Outside of science or anatomy class, there are a couple ways to speak about metabolism. It usually operates in comparisons of speed and sex. Boys’ metabolisms, the thinking goes, are “fast,” therefore permitting them to eat whatever they want—much to the chagrin of girls, who have “slow” metabolisms that require them to perhaps be more “mindful” of what they eat.
In most living organisms, metabolism refers to a suite of chemical processes that enable the body to access the nutrients it needs to live. Food (carbohydrates, proteins, fats, vitamins, and minerals) goes into the body, is broken down, and duly distributed via metabolic “pathways.” These lead to the heart, liver, kidneys, and brain—organs that altogether account for 65 percent of metabolic rate in humans.
Metabolism alone, of course, does not determine weight, nor does it abide by gender roles. A recent study published in Science confirms that it is much trickier than that.
Source: Science Magazine

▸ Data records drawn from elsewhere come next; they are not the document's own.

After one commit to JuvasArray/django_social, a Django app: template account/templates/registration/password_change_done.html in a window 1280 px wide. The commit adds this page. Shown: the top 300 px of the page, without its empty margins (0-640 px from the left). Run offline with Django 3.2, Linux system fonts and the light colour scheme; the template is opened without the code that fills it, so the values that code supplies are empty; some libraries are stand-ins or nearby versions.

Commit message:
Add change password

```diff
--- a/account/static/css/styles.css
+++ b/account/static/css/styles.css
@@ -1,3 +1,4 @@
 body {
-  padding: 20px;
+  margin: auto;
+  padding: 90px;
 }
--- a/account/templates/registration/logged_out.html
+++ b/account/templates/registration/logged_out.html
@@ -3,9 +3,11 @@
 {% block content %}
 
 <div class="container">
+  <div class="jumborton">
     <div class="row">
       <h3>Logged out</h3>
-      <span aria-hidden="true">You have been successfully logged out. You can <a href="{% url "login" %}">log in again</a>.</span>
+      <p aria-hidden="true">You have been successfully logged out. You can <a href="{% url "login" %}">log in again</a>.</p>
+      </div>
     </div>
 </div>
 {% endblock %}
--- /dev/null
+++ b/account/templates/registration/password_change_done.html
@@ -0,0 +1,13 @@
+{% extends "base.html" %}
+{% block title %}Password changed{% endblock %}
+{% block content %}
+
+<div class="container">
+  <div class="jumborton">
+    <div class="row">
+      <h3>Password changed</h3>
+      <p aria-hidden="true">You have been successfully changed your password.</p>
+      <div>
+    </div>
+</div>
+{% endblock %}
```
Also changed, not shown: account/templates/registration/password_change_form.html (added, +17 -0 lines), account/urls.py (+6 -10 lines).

The research, which some scientists suggest could change the way human anatomy and physiology are taught, used data from more than 6,000 people from an age of eight months to 95 years. Through the data, the authors charted the trajectory of metabolism through the years. Oh, and sorry boys and girls: there is “no real difference” of metabolic rate between sexes.
Instead, “metabolism differs for all people across four distinct stages of life.” For about a month after babies are born, their metabolism is like that of the mother. Then, “something kicks in” until age one, when metabolism works at its peak, 50 percent above the adult rate.
From age one to 20, the rate slows down gradually at about 3 percent a year. From age 20 to 60, metabolism “holds steady,” experiencing no major changes. Then, from age 60, metabolic rate declines at just under 1 percent a year.
That 1 percent a year equals a decline of 20 percent at age 95. Such a decline in metabolic rate, the study seems to suggest, brings about the effects of old age. While the heart, liver, kidneys, and brain take up 65 percent of resting metabolic rate, the organs only make up 5 percent of body weight. A slower metabolism “may mean that crucial organs are functioning less well as people age.” Compromised organs in turn have a higher chance of suffering from chronic disease.
Those extra pounds added on after college? You may blame food intake, lifestyle, or lack of exercise –but you may not blame them on a “slower metabolism!”
Educators: how may you illustrate changes in metabolic rates on Anatomy in Clay® Learning System models?